Every single one of you has something you’re good at. Every single one of you has something to offer. And you have a responsibility an education can provide.
Maybe you could be a good writer-maybe even good enough to write a book or articles in a newspaper-but you might not know it until you write a paper for your English class. Maybe you could be an innovator or an inventor-maybe even good enough to come up with the next iPhone or a new medicine or vaccine-but you might not know it until you do a project for your science class. Maybe you could be a mayor or a senator or a supreme court justice, but you might not know that until you join student government or the debate team.

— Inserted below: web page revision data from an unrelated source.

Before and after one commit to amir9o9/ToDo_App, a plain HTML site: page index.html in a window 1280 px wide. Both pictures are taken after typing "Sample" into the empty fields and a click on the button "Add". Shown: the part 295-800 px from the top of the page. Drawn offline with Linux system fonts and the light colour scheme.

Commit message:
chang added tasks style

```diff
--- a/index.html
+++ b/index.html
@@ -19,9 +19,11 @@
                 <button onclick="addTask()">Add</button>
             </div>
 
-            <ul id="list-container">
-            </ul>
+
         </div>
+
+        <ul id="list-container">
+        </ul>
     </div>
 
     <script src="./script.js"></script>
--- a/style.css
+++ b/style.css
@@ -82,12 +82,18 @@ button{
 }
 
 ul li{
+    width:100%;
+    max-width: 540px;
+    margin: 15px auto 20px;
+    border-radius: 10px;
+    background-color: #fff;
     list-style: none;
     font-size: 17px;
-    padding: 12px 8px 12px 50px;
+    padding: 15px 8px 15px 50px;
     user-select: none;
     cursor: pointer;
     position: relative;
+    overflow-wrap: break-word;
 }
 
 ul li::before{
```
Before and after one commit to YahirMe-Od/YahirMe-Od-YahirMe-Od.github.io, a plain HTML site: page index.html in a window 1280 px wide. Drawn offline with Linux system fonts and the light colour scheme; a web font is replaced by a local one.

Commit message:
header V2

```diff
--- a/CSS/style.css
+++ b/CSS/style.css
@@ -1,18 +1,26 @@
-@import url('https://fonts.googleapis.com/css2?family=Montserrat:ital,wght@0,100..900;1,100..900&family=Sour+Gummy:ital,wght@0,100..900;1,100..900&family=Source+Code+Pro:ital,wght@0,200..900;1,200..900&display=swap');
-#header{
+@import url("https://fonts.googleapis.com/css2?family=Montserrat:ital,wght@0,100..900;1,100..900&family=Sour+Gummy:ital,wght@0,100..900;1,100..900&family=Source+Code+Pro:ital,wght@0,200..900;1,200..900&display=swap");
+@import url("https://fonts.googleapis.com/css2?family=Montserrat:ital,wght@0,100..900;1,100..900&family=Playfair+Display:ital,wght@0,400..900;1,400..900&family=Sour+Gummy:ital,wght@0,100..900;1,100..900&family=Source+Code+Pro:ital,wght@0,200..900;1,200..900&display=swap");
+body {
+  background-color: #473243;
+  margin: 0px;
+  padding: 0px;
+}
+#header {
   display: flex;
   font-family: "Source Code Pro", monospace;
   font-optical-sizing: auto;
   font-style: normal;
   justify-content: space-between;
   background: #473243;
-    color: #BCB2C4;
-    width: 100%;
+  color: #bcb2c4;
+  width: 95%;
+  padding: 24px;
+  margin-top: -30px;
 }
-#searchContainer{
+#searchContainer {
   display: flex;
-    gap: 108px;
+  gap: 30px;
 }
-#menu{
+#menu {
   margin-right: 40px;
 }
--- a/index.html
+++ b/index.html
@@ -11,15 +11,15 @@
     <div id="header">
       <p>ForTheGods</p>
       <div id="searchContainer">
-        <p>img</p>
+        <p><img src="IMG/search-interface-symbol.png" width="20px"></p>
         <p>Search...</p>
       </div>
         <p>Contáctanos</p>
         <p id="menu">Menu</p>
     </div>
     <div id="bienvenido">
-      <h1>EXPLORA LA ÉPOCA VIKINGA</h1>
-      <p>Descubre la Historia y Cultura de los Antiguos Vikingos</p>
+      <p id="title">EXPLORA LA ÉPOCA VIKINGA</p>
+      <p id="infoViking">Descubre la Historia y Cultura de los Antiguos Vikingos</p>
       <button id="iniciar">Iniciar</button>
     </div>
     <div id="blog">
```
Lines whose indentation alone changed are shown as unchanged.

You’ll need the knowledge and problem-solving skills you learn in science and math to cure diseases like cancer and AIDS, and to develop new energy technologies and protect our environment. You’ll need the insights and critical thinking skills you gain in history and social studies to fight poverty and homelessness, crime and discrimination, and make our nation fairer and freer. You’ll need the creativity and ingenuity you develop in all you classes to build new companies that will create new jobs and boost our economy.
Some of the most successful people in the world are the ones who’ve had the most failure. J.K. Rowling’s first Harry Potter book was rejected twelve times before it was finally published. Michael Jordan was cut from his high school basketball team, and he lost hundreds of games and missed thousands of shots during his career. But he once said, ”I have failed over and over again in my life. And that is why I succeed.
Pei deliberately built a modern structure while capturing the subtle yet expressive Chinese spirit. The building’s exterior, with its white walls and gray tiled roof not only respects the traditional color-scheme used throughout the city of Suzhou, but also provides a backdrop further emphasizing the importance of the gardens. In his museum, Pei hopes to foster and inspire a new generation of thinking about Chinese-specific modern architecture and design.